_THE PROBLEM_
The lines to find are those in the entries that hold the word "array"; copy every one of them.

_PROVIDED INFORMATION_
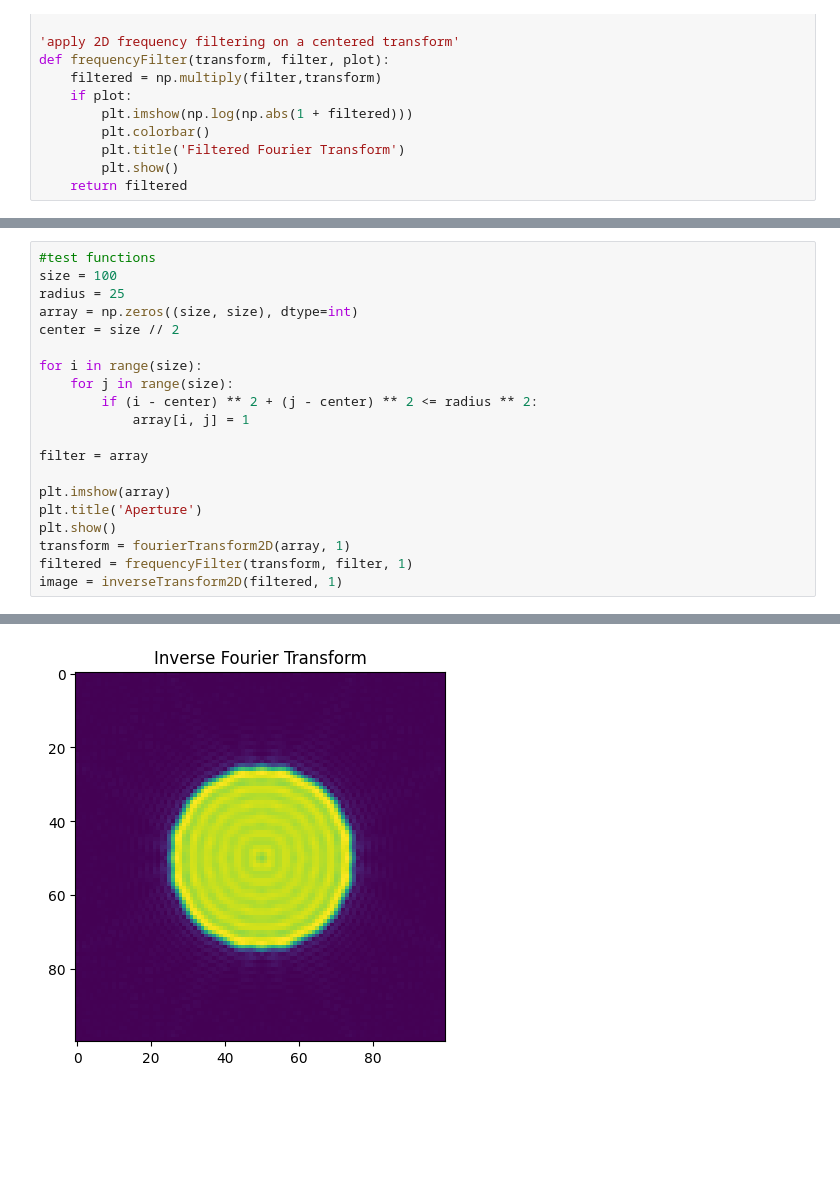
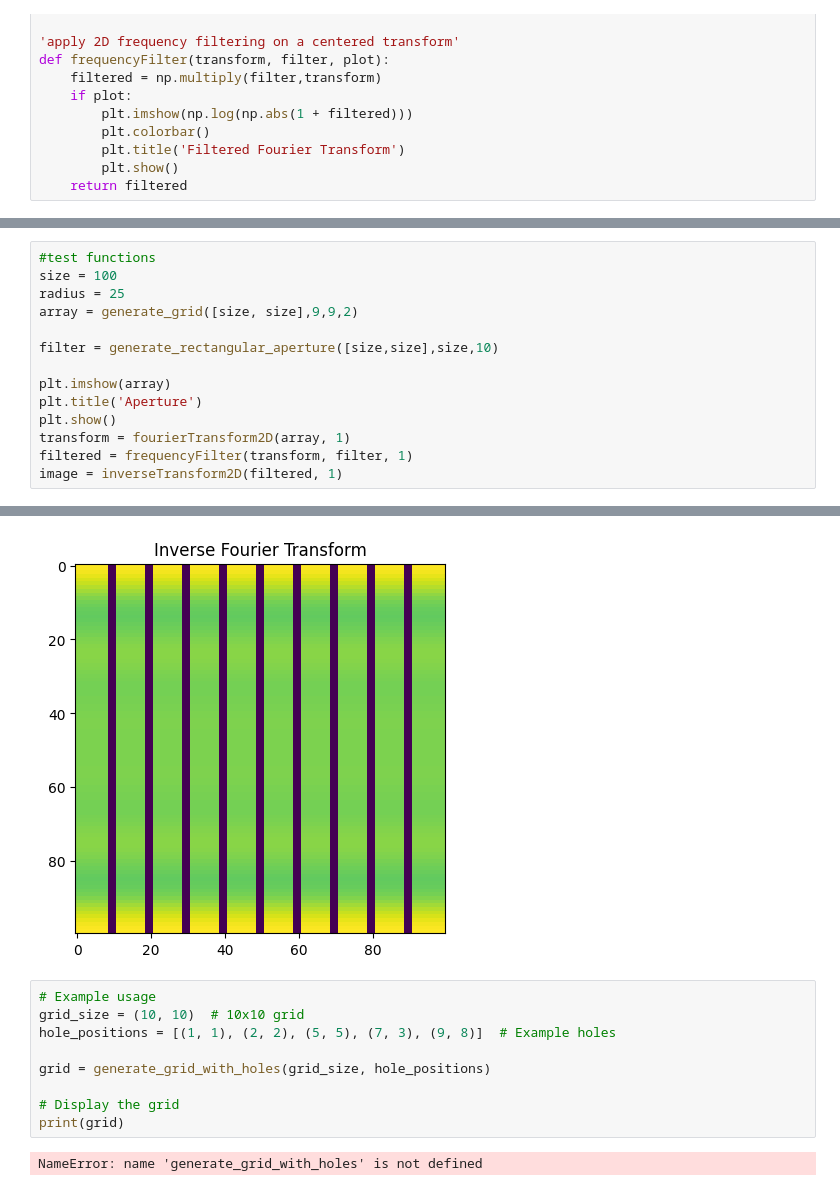
Before and after one commit to AnnaLimoges/FourierOptics, a Jupyter notebook: FourierOptics.ipynb, the cells around one changed output, grey strips where cells are left out. Cells and saved outputs as stored; diff of their text form; blank space fills up the shorter version.

```diff
--- a/FourierOptics.ipynb
+++ b/FourierOptics.ipynb
@@ -91,15 +140,9 @@ def frequencyFilter(transform, filter, plot):
 #test functions
 size = 100
 radius = 25
-array = np.zeros((size, size), dtype=int)
-center = size // 2
+array = generate_grid([size, size],9,9,2)
 
-for i in range(size):
-    for j in range(size):
-        if (i - center) ** 2 + (j - center) ** 2 <= radius ** 2:
-            array[i, j] = 1
-
-filter = array
+filter = generate_rectangular_aperture([size,size],size,10)
 
 plt.imshow(array)
 plt.title('Aperture')
@@ -114 +157,12 @@ image = inverseTransform2D(filtered, 1)
-[figure, old version]
+[figure, new version]
+# %%
+# Example usage
+grid_size = (10, 10)  # 10x10 grid
+hole_positions = [(1, 1), (2, 2), (5, 5), (7, 3), (9, 8)]  # Example holes
+
+grid = generate_grid_with_holes(grid_size, hole_positions)
+
+# Display the grid
+print(grid)
+# %% [output]
+NameError: name 'generate_grid_with_holes' is not defined
```
Also changed, not shown: parts of 2 cells of this notebook.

_EXPECTED ANSWER_
-array = np.zeros((size, size), dtype=int)
+array = generate_grid([size, size],9,9,2)
-            array[i, j] = 1
-filter = array
 plt.imshow(array)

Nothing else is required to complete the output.